WHAT THE TASK ASKS
Output all the records word for word. Drop the pictures.

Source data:
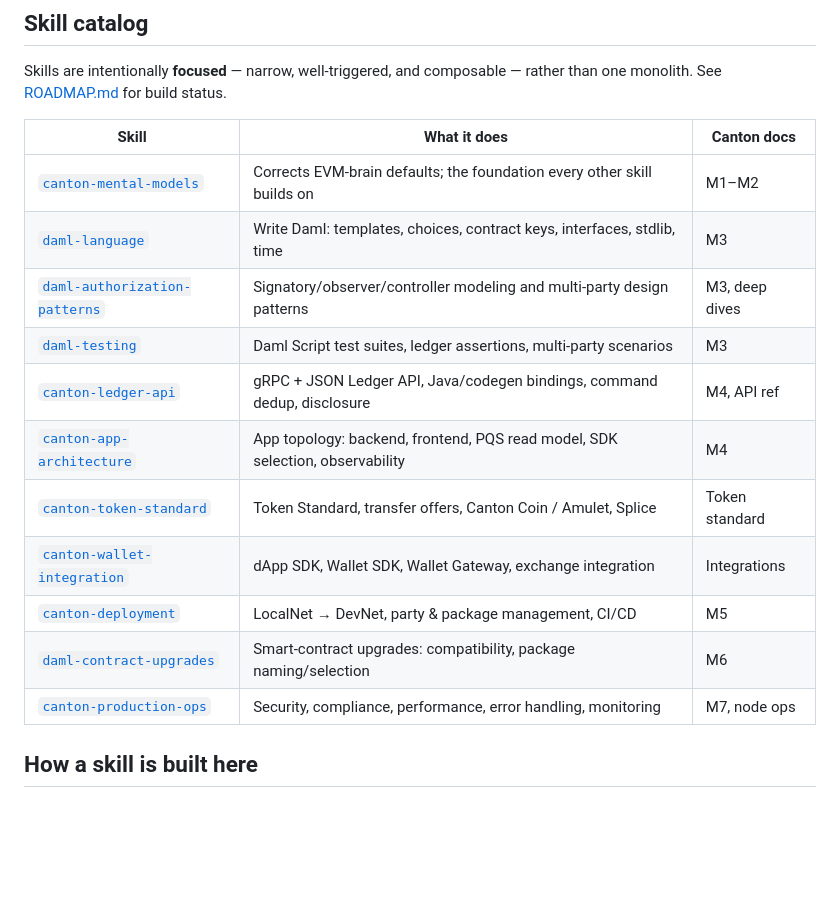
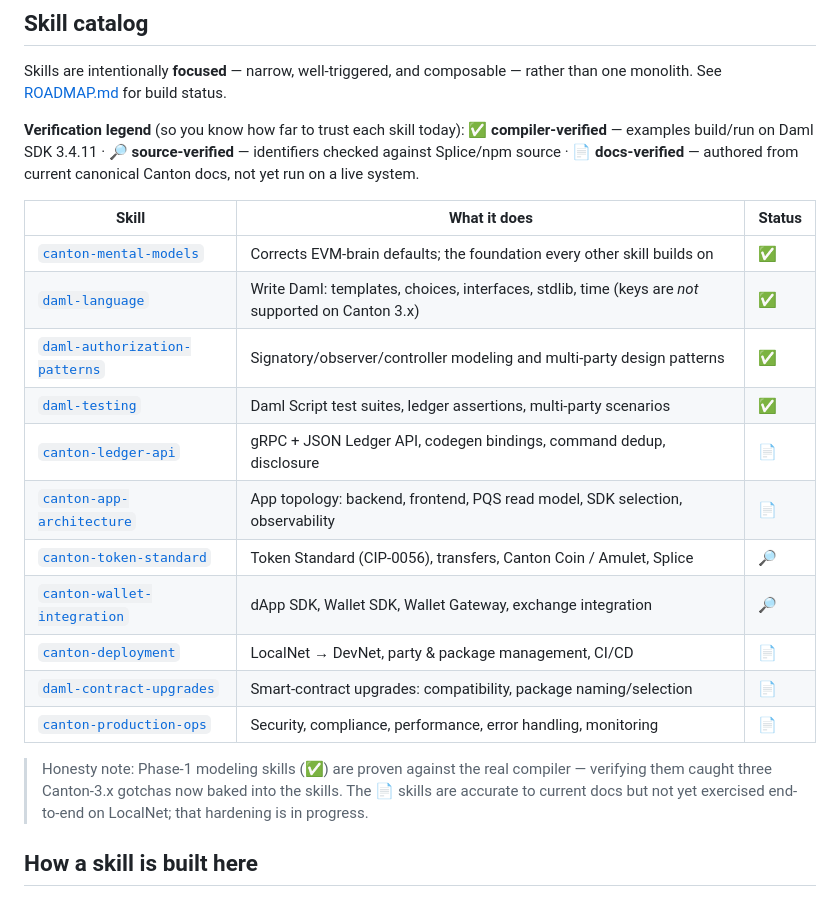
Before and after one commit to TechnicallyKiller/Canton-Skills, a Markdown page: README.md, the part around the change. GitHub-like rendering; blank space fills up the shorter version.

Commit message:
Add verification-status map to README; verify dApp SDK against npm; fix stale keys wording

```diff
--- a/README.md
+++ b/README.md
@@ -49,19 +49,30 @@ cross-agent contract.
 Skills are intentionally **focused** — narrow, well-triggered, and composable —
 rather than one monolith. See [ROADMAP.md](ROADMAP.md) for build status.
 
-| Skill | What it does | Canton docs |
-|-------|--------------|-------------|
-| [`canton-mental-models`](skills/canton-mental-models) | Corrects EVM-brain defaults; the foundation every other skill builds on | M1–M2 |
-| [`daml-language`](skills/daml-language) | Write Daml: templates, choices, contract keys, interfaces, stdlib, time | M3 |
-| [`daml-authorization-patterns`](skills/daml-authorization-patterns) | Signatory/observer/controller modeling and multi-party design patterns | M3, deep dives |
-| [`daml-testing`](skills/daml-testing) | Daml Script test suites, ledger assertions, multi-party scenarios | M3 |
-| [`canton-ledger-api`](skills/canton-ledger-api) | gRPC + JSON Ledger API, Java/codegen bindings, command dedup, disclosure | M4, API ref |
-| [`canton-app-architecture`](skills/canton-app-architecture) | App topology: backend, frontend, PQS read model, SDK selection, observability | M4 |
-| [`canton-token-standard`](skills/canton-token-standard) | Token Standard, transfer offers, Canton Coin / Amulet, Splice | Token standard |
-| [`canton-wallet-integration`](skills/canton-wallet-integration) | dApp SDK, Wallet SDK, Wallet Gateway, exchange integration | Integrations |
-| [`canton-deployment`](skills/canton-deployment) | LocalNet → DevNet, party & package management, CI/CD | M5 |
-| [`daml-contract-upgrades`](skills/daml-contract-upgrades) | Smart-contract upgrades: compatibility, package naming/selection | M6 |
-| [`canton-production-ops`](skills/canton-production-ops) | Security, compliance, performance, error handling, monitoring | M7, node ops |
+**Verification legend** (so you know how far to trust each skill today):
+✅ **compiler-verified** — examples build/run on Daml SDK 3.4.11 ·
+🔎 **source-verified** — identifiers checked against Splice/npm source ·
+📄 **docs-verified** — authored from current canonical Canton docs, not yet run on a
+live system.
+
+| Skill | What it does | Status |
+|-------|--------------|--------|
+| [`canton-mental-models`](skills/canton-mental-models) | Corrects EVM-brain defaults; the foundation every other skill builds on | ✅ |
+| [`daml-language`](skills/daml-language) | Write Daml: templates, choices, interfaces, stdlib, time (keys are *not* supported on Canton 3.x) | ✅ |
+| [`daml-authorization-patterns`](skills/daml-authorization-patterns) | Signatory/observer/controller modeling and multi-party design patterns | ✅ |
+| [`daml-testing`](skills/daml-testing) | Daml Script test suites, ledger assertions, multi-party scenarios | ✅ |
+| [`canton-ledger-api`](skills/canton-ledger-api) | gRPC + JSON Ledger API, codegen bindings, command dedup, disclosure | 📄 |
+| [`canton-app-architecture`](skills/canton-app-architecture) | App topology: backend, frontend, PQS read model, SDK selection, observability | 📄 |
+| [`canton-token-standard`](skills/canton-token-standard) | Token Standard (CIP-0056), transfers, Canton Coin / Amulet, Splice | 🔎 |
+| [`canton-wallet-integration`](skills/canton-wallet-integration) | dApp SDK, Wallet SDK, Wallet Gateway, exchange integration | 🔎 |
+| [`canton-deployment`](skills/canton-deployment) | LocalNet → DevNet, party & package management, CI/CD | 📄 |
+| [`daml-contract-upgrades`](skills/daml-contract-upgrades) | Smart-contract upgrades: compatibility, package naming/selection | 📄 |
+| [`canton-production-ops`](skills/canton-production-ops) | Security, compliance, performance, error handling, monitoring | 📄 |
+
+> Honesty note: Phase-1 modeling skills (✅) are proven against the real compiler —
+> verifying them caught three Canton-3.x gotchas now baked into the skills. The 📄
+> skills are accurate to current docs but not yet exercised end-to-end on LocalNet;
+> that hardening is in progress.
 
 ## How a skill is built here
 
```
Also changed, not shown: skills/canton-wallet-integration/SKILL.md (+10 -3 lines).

WRITTEN SOLUTION
Before and after one commit to TechnicallyKiller/Canton-Skills, a Markdown page: README.md, the part around the change. GitHub-like rendering; blank space fills up the shorter version.

Commit message:
Add verification-status map to README; verify dApp SDK against npm; fix stale keys wording

```diff
--- a/README.md
+++ b/README.md
@@ -49,19 +49,30 @@ cross-agent contract.
 Skills are intentionally **focused** — narrow, well-triggered, and composable —
 rather than one monolith. See [ROADMAP.md](ROADMAP.md) for build status.
 
-| Skill | What it does | Canton docs |
-|-------|--------------|-------------|
-| [`canton-mental-models`](skills/canton-mental-models) | Corrects EVM-brain defaults; the foundation every other skill builds on | M1–M2 |
-| [`daml-language`](skills/daml-language) | Write Daml: templates, choices, contract keys, interfaces, stdlib, time | M3 |
-| [`daml-authorization-patterns`](skills/daml-authorization-patterns) | Signatory/observer/controller modeling and multi-party design patterns | M3, deep dives |
-| [`daml-testing`](skills/daml-testing) | Daml Script test suites, ledger assertions, multi-party scenarios | M3 |
-| [`canton-ledger-api`](skills/canton-ledger-api) | gRPC + JSON Ledger API, Java/codegen bindings, command dedup, disclosure | M4, API ref |
-| [`canton-app-architecture`](skills/canton-app-architecture) | App topology: backend, frontend, PQS read model, SDK selection, observability | M4 |
-| [`canton-token-standard`](skills/canton-token-standard) | Token Standard, transfer offers, Canton Coin / Amulet, Splice | Token standard |
-| [`canton-wallet-integration`](skills/canton-wallet-integration) | dApp SDK, Wallet SDK, Wallet Gateway, exchange integration | Integrations |
-| [`canton-deployment`](skills/canton-deployment) | LocalNet → DevNet, party & package management, CI/CD | M5 |
-| [`daml-contract-upgrades`](skills/daml-contract-upgrades) | Smart-contract upgrades: compatibility, package naming/selection | M6 |
-| [`canton-production-ops`](skills/canton-production-ops) | Security, compliance, performance, error handling, monitoring | M7, node ops |
+**Verification legend** (so you know how far to trust each skill today):
+✅ **compiler-verified** — examples build/run on Daml SDK 3.4.11 ·
+🔎 **source-verified** — identifiers checked against Splice/npm source ·
+📄 **docs-verified** — authored from current canonical Canton docs, not yet run on a
+live system.
+
+| Skill | What it does | Status |
+|-------|--------------|--------|
+| [`canton-mental-models`](skills/canton-mental-models) | Corrects EVM-brain defaults; the foundation every other skill builds on | ✅ |
+| [`daml-language`](skills/daml-language) | Write Daml: templates, choices, interfaces, stdlib, time (keys are *not* supported on Canton 3.x) | ✅ |
+| [`daml-authorization-patterns`](skills/daml-authorization-patterns) | Signatory/observer/controller modeling and multi-party design patterns | ✅ |
+| [`daml-testing`](skills/daml-testing) | Daml Script test suites, ledger assertions, multi-party scenarios | ✅ |
+| [`canton-ledger-api`](skills/canton-ledger-api) | gRPC + JSON Ledger API, codegen bindings, command dedup, disclosure | 📄 |
+| [`canton-app-architecture`](skills/canton-app-architecture) | App topology: backend, frontend, PQS read model, SDK selection, observability | 📄 |
+| [`canton-token-standard`](skills/canton-token-standard) | Token Standard (CIP-0056), transfers, Canton Coin / Amulet, Splice | 🔎 |
+| [`canton-wallet-integration`](skills/canton-wallet-integration) | dApp SDK, Wallet SDK, Wallet Gateway, exchange integration | 🔎 |
+| [`canton-deployment`](skills/canton-deployment) | LocalNet → DevNet, party & package management, CI/CD | 📄 |
+| [`daml-contract-upgrades`](skills/daml-contract-upgrades) | Smart-contract upgrades: compatibility, package naming/selection | 📄 |
+| [`canton-production-ops`](skills/canton-production-ops) | Security, compliance, performance, error handling, monitoring | 📄 |
+
+> Honesty note: Phase-1 modeling skills (✅) are proven against the real compiler —
+> verifying them caught three Canton-3.x gotchas now baked into the skills. The 📄
+> skills are accurate to current docs but not yet exercised end-to-end on LocalNet;
+> that hardening is in progress.
 
 ## How a skill is built here
 
```
Also changed, not shown: skills/canton-wallet-integration/SKILL.md (+10 -3 lines).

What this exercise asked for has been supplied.